If you have not done your homework, injuries are up to 10 times more prevalent riding with traffic as compared to riding on cycle tracks. Ladies—who are biologically geared to stay safe because they have to carry babies and feed them—are attuned to that danger. That is why they are underrepresented in cycling statistics all over the world, except for in cities with safe cycle tracks. Denmark and the Netherlands have safe cycle tracks, and in those countries women cyclists outnumber men. In terms of overall numbers, cities with barrier protected bike infrastructure have high bike modal shares (Copenhagen and Groningen >50%) while cities that put cyclists near cars have low modal shares, irrespective of bicycle culture (Portland <10%).
High rates of bicycle commuting, and the economic, public health and environmental externalities that come from bike commuting, correspond to the availability of safe cycling infrastructure. There is no link between high rates of commuting and the popularity of group rides, the numbers of members of bicycle user groups (BUGs), or the popularity of rider training. If a man advised ladies to get involved with group rides and BUGs, and undertake rider training, his words would never be published in a metropolitan newspaper. The editors would only need to spend 10 minutes on the web cross-checking his facts, to realise he was speaking from his own limited experience, and didn’t understand bicycle transport, from either gender’s perspective.
But what if those well-meaning dumb tips for the ladies, came from a lady? They might just get past the goalie, and into the paper. We saw that with the Sydney Morning Herald this week: Women and cycling: closing the gender divide. A MAMIL/writer, goes on some Mount Everest century rides with a lovely lady who I’m guessing has some unusual thing going on with her hormones, and relays her advice to the sisterhood:
1. Take a course in vehicular cycling and start riding above-average distances to work every day, 2. join a BUG, 3. join bunch rides for ladies, 4. learn to be your own pit crew, 5. swap your cute step-through for something expensive enough that your bike shop will fit you for comfort for crossing the Nullarbor Plain, and 6. join online forums populated by tedious trolls.

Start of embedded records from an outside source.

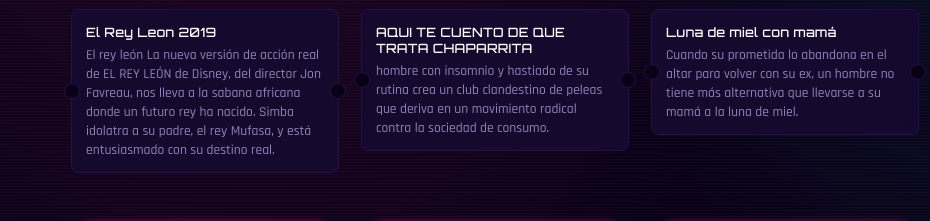
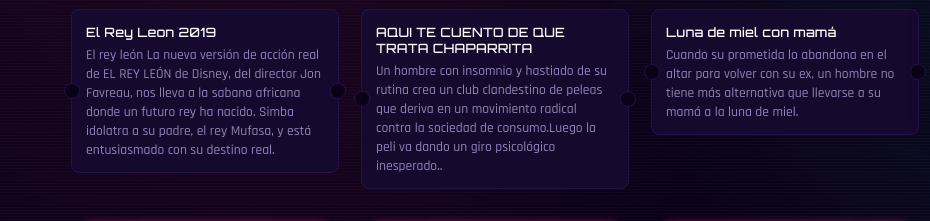
Before and after one commit to Baphomet1984/podcast-cartelera, a plain HTML site: page index.html in a window 1280 px wide. Shown: the part 724-945 px from the top of the page, 0-930 px from the left. Drawn offline with nearby package versions, Linux system fonts and the light colour scheme; no server answers.

Commit message:
Actualizar index.html

```diff
--- a/index.html
+++ b/index.html
@@ -604,7 +604,7 @@
       </button>
       <div class="ticket">
         <p class="ticket-title">AQUI TE CUENTO DE QUE TRATA CHAPARRITA</p>
-        <p class="ticket-desc" contenteditable="true"> hombre con insomnio y hastiado de su rutina crea un club clandestino de peleas que deriva en un movimiento radical contra la sociedad de consumo.</p>
+        <p class="ticket-desc" contenteditable="true"> Un hombre con insomnio y hastiado de su rutina crea un club clandestino de peleas que deriva en un movimiento radical contra la sociedad de consumo.Luego la peli va dando un giro psicológico inesperado..</p>
       </div>
     </div>
 
```
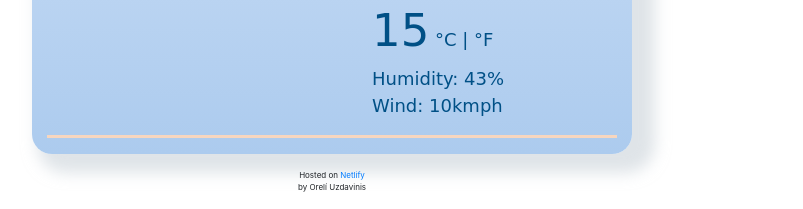
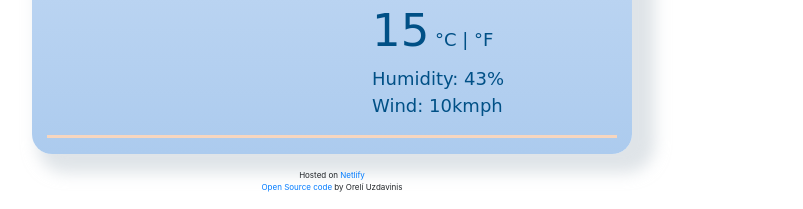
Before and after one commit to ouzdavinis/MyWeatherApp, a plain HTML site: page index.html in a window 1280 px wide. Shown: the part 623-832 px from the top of the page, without its empty margins (308-1111 px from the left). Drawn offline with nearby package versions, Linux system fonts and the light colour scheme; a web font is replaced by a local one.

Commit message:
Updated index.html

```diff
--- a/index.html
+++ b/index.html
@@ -76,7 +76,7 @@
 </div>
     </div>
     <p id="code-tag">Hosted on <a href="https://www.netlify.com/"">Netlify</a><br><a href="
-        https://practical-wright-983264.netlify.app/Open-source" Open Source code></a> by Orelí Uzdavinis</p>
+        https://practical-wright-983264.netlify.app/Open-source">Open Source code</a> by Orelí Uzdavinis</p>
   </body>
   <script src="src/index.js"></script>
 
```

I don’t blame the lady for her perspective. She is a product of a car-centric culture that creates the attitudes and defences that have made her a survivor. I blame bad editorial checks by the newspaper. Just because she is a woman, from whom tips for ladies can be extracted, does not mean those tips will close the gender divide. The only thing proven to do that is separated cycle tracks. So here’s my advice to Australian women: take a leaf from Danish and Dutch women in the 1970s, and start protesting for bike infrastructure.
p.s. (10 April) My reference on twitter to the SMH article, led to a hookup between a radio announcer in my hometown of Newcastle, and Dr. Anne Lusk from the Harvard School of Public Health who researches women’s perceptions of bike infrastructure. Here is a link to that radio interview.